“Lowest Responsible Bidder” is often how state, city, & town bids go out in efforts to find a new vendor for a particular contract for services. Pest control is no different than bids for plumbers, electricians, painters, etc. The system is fine for commodities BUT NOT FOR service companies. Why? Choosing the lowest price with service means you get what you paid for & that is not much of anything! Below is a scary & disturbing news story about the ramifications of this process. A company named “Joe’s Extermination Company” does not exactly seem cutting edge! Worse yet is $100,000 to treat a few classrooms??? It is obvious this firm was bilking the system!
EHS is a Quality Pro school certified company and we take sensitive environments like schools very seriously. A situation such as this would never have happened with EHS!
Bed Bug Chemicals Improperly Applied at NYC Elementary School
Source: NY Daily News
They may not be as deadly as DDT was found to be before it was banned by the U.S. in the 1970s, but the professional pest control products currently being used to kill bed bugs in New York and New Jersey are potent enough to be hazardous when improperly applied. A New York City elementary school is paying the price for the negligence of a pest control firm that multiple news reports say is listed on its website as Joe’s Extermination Company. The NYC Board of Education paid the private contractor not quite $100,000 to treat a bed bug infestation at P.S. 197 in Midwood in Brooklyn. To the shock of school officials, teachers and students’ parents, the exterminator left behind a nasty mess that could cost the school district more than a quarter of a million dollars to clean up, more than twice the cost of the original extermination.
Because of the risk posed by the improper application of chemicals, news reporters were not allowed to enter the building; but teachers reported children’s and teachers’ desks covered with a smelly liquid pesticide, books and papers soaked with bed bug killing chemicals, and puddles of insecticide pooling on floors.

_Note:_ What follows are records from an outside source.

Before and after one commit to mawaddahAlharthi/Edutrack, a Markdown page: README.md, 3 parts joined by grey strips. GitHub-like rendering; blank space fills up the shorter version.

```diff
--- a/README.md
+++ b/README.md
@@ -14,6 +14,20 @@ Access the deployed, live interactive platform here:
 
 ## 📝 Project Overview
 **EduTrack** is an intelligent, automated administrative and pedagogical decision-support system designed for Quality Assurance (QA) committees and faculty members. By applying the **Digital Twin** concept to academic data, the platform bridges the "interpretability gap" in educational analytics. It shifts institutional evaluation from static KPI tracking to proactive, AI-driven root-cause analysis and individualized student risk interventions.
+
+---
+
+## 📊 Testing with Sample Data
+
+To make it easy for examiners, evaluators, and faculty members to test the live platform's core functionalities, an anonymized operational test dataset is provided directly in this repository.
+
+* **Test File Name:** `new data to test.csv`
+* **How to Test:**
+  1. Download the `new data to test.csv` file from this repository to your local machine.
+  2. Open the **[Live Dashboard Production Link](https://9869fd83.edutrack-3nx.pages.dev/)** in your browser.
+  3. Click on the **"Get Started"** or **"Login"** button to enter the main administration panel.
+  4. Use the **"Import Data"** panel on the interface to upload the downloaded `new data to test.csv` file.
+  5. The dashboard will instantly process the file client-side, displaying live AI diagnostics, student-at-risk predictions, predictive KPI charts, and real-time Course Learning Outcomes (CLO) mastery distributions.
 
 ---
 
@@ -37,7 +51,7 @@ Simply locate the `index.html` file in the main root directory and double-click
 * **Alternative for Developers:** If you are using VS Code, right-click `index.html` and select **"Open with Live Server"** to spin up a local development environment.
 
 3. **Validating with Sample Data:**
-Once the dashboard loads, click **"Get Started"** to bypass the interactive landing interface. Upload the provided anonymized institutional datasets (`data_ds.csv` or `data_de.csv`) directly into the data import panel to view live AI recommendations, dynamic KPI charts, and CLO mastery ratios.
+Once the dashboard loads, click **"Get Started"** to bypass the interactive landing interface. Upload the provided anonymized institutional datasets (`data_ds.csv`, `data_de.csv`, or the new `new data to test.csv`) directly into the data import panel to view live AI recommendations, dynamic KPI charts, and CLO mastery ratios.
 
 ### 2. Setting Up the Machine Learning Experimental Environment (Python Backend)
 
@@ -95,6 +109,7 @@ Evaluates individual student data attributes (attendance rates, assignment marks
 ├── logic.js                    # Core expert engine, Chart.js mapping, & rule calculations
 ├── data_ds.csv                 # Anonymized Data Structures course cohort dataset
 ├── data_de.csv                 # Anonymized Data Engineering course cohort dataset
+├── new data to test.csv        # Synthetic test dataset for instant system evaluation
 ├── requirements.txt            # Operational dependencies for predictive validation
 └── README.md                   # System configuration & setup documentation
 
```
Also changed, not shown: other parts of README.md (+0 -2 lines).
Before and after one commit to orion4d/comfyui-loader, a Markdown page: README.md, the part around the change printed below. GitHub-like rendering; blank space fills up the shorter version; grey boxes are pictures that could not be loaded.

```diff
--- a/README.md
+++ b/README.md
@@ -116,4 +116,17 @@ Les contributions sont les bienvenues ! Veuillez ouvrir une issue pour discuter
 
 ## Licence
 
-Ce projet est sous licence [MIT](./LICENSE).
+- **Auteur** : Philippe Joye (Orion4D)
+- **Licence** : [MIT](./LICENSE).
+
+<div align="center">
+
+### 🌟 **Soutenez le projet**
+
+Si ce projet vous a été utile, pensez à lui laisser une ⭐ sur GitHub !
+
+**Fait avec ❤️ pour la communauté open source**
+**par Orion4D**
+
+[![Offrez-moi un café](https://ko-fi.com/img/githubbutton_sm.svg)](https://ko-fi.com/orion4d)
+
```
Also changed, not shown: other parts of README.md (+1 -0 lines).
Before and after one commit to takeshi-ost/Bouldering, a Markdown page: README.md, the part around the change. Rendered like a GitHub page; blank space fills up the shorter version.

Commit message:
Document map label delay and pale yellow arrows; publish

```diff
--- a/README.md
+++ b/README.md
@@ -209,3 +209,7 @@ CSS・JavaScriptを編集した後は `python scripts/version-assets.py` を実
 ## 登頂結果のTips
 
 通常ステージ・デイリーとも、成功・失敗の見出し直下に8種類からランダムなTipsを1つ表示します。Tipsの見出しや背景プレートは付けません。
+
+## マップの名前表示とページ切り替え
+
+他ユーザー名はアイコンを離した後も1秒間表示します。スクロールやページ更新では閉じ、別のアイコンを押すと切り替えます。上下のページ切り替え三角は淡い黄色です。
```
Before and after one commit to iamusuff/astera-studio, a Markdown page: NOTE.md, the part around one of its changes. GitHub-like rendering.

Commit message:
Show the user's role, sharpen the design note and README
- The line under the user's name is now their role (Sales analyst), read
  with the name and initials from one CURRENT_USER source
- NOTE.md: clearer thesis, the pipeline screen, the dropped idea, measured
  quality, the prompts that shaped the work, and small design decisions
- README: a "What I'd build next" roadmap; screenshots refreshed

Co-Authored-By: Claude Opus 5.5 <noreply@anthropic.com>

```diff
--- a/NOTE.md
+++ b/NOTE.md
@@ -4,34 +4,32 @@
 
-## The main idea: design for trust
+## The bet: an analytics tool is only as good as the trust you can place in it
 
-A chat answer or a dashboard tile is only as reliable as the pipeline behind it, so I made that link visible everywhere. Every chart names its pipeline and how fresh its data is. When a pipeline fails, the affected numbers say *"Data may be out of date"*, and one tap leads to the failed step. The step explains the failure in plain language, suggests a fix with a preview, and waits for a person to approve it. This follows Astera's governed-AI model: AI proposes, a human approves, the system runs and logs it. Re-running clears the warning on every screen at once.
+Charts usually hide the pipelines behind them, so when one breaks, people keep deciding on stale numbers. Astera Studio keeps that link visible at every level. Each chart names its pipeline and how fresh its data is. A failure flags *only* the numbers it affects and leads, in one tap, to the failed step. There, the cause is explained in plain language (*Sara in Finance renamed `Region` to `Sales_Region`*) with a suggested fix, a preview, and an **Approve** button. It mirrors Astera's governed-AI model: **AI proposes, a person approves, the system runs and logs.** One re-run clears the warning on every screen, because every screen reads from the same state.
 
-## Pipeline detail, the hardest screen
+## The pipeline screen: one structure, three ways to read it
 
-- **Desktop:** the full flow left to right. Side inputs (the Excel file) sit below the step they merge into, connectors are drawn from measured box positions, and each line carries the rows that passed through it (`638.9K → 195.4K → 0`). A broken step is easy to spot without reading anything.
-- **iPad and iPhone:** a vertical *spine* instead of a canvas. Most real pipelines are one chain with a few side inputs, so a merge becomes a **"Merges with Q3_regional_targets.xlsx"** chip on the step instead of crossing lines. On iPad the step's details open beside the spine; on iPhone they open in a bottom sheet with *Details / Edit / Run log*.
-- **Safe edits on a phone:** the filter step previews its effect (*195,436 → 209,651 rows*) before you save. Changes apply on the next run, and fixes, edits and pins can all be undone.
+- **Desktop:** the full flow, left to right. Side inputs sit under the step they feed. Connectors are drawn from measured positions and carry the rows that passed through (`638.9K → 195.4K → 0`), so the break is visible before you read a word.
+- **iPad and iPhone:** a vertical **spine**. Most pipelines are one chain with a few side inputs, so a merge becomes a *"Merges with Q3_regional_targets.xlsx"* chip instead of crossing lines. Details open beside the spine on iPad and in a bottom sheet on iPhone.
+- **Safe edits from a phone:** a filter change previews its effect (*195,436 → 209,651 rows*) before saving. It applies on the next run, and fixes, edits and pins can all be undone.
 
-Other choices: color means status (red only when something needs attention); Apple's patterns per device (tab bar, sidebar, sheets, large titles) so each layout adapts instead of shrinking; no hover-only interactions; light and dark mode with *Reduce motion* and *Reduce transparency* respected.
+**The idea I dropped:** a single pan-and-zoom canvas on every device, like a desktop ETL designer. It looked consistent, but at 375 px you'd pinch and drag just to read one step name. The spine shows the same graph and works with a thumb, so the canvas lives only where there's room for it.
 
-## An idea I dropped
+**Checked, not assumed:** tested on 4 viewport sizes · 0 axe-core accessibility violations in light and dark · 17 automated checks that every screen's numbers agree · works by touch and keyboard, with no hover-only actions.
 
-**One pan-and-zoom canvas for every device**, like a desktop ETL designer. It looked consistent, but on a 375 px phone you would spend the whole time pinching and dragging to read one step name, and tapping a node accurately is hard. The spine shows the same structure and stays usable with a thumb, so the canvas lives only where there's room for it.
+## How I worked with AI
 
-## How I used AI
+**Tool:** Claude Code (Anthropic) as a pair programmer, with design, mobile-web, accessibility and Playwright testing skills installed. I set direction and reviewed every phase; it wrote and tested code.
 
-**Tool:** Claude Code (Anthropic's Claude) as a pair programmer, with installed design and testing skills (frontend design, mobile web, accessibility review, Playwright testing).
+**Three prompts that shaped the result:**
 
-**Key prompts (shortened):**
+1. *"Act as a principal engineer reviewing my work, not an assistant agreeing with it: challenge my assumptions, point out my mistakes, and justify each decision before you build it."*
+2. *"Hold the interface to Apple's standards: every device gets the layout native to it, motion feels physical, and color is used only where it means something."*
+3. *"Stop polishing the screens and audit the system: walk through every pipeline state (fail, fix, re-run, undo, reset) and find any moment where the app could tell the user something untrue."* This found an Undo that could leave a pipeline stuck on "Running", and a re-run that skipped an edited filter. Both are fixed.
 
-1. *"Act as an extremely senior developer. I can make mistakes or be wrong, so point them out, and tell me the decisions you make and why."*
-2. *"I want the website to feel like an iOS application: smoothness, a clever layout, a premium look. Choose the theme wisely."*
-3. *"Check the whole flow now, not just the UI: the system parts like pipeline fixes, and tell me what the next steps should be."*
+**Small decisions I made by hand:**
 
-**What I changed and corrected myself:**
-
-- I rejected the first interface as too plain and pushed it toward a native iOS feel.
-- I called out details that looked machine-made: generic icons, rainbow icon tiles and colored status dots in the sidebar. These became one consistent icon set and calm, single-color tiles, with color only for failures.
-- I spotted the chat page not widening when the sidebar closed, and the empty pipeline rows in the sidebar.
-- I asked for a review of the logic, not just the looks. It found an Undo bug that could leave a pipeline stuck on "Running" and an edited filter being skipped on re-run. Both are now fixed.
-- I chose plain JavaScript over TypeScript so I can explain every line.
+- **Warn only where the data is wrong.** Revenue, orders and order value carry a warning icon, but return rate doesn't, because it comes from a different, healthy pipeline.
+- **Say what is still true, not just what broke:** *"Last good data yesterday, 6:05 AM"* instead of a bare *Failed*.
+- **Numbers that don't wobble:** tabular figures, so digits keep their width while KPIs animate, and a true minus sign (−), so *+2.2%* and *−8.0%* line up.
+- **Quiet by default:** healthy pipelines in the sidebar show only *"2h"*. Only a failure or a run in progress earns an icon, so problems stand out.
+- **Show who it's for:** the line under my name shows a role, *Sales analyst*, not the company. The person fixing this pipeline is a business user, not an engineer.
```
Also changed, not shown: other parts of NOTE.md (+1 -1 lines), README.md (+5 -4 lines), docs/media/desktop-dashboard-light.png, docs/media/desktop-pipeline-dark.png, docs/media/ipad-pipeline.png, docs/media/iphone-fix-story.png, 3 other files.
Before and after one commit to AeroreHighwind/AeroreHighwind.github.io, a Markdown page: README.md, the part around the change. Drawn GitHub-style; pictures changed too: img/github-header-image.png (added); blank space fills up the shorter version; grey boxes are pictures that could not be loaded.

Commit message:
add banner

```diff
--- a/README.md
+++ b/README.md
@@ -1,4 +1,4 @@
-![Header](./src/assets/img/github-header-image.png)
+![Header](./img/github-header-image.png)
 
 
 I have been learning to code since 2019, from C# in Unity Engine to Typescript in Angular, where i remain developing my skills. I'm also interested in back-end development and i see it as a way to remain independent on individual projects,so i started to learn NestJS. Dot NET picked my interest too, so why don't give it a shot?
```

Teachers were outraged by the exterminator’s lack of regard and concerned not only about the health risk posed by exposure to these chemicals, by also about the cost of replacing soaked textbooks and school supplies.
The NYC Department of Education told reporters it plans to bill the pest control contractor for the clean up and replacement of damaged school materials. Authorities are testing the pest control chemicals used by the exterminator, but it will be two weeks before results are available. Until then, teachers and the parents of the children who attend P.S. 197 are waiting anxiously to find out what chemicals they may have been exposed to and what the repercussions of that exposure might be.
General Manager - Staff Entomologist